BEGIN EXERCISE DATA
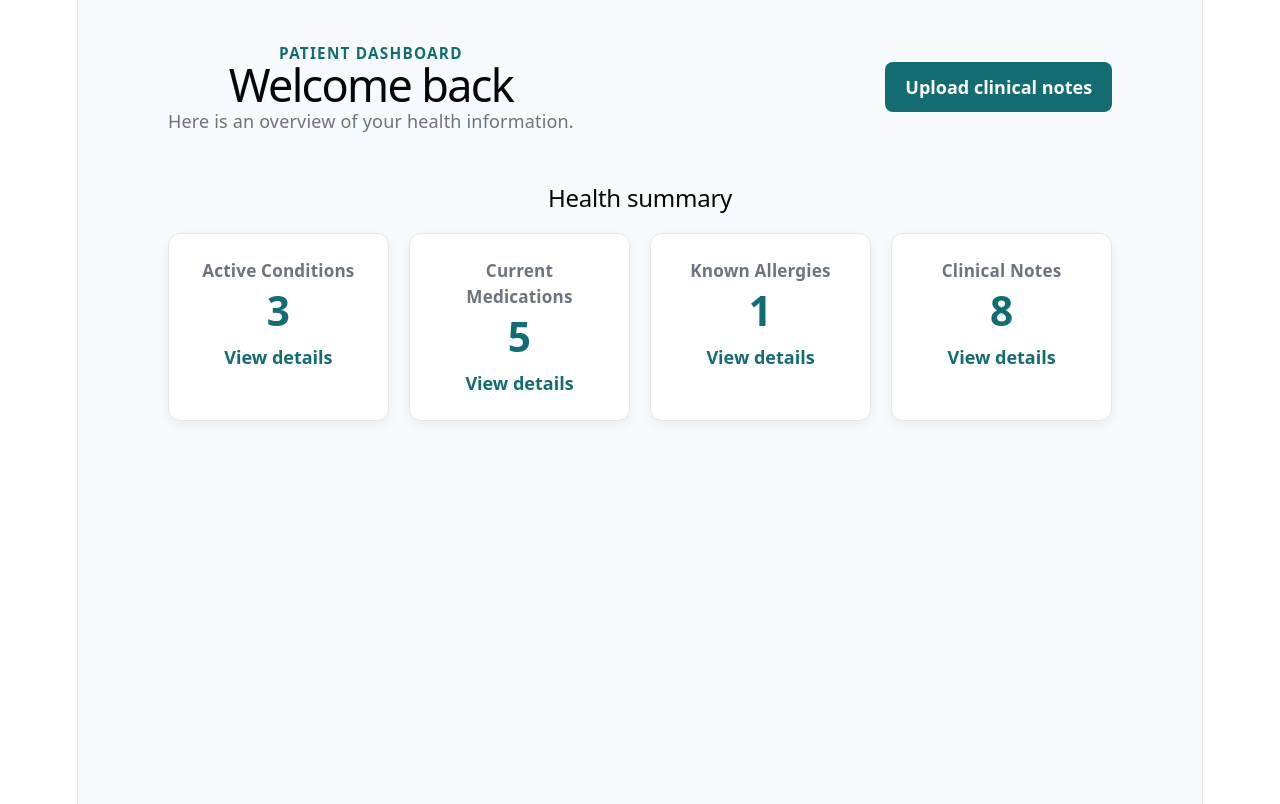
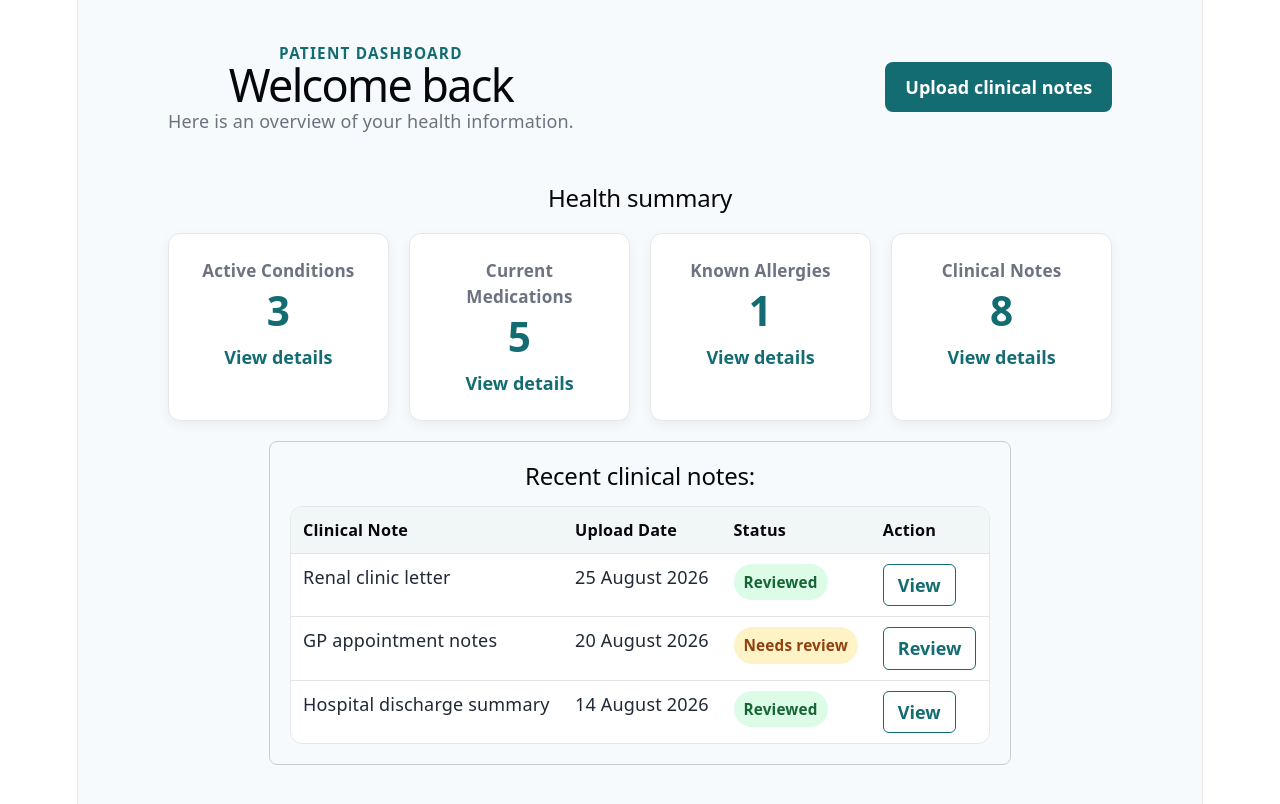
Before and after one commit to michh18/personal-health-passport, a React app in the folder frontend/: page /dashboard in a window 1280 px wide. Shown: the top 804 px of the page. Built offline with nearby package versions, Linux system fonts and the light colour scheme; the HTML template or start-up script is replaced by a standard one.

Commit message:
Feat: implement table to show recent clinical notes

```diff
--- a/frontend/src/pages/DashboardPage.jsx
+++ b/frontend/src/pages/DashboardPage.jsx
@@ -22,6 +22,27 @@ function DashboardPage() {
             id: 4,
             title: "Clinical Notes",
             value: 8,
+        },
+    ];
+
+    const recentNotes = [
+        {
+            id: 1,
+            title: "Renal clinic letter",
+            uploadDate: "25 August 2026",
+            status: "Reviewed",
+        },
+        {
+            id: 2,
+            title: "GP appointment notes",
+            uploadDate: "20 August 2026",
+            status: "Needs review",
+        },
+        {
+            id: 3,
+            title: "Hospital discharge summary",
+            uploadDate: "14 August 2026",
+            status: "Reviewed",
         },
     ];
 
@@ -54,6 +75,47 @@ function DashboardPage() {
                     ))}
                 </div>
             </section>
+
+            <section className="result" aria-live="polite">
+                <h2>Recent clinical notes:</h2>
+                <div className="table-wrapper">
+                    <table>
+                        <thead>
+                            <tr>
+                                <th>Clinical Note</th>
+                                <th>Upload Date</th>
+                                <th>Status</th>
+                                <th>Action</th>
+                            </tr>
+                        </thead>
+
+                        <tbody>
+                            {recentNotes.map((note) => (
+                            <tr key={note.id}>
+                                <td>{note.title}</td>
+                                <td>{note.uploadDate}</td>
+                                <td>
+                                    <span
+                                        className={
+                                        note.status === "Reviewed"
+                                            ? "status status-reviewed"
+                                            : "status status-needs-review"
+                                        }
+                                    >
+                                        {note.status}
+                                    </span>
+                                </td>
+                                <td>
+                                    <button className="view-note-button">
+                                        {note.status === "Reviewed" ? "View" : "Review"}
+                                    </button>
+                                </td>
+                            </tr>
+                            ))}
+                        </tbody>
+                    </table>
+                </div>
+            </section>
         </main>
     );
 }
```
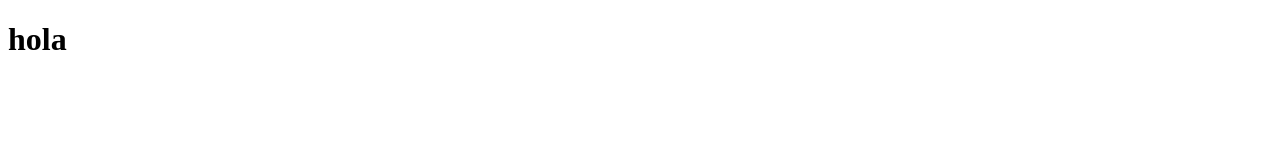
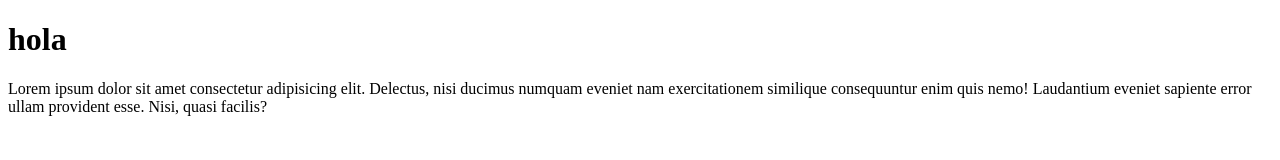
Before and after one commit to lblandono782/repoPrueba, a plain HTML site: page proyectoweb/components/index.html in a window 1280 px wide. Drawn offline with Linux system fonts and the light colour scheme.

Commit message:
actua
asas

```diff
--- a/proyectoweb/components/index.html
+++ b/proyectoweb/components/index.html
@@ -9,4 +9,10 @@
   <body></body>
 
   <h1>hola</h1>
+  <p>
+    Lorem ipsum dolor sit amet consectetur adipisicing elit. Delectus, nisi
+    ducimus numquam eveniet nam exercitationem similique consequuntur enim quis
+    nemo! Laudantium eveniet sapiente error ullam provident esse. Nisi, quasi
+    facilis?
+  </p>
 </html>
```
END EXERCISE DATA
Nothing but a number should be given: the count of lines above in which the word "function" occurs.

2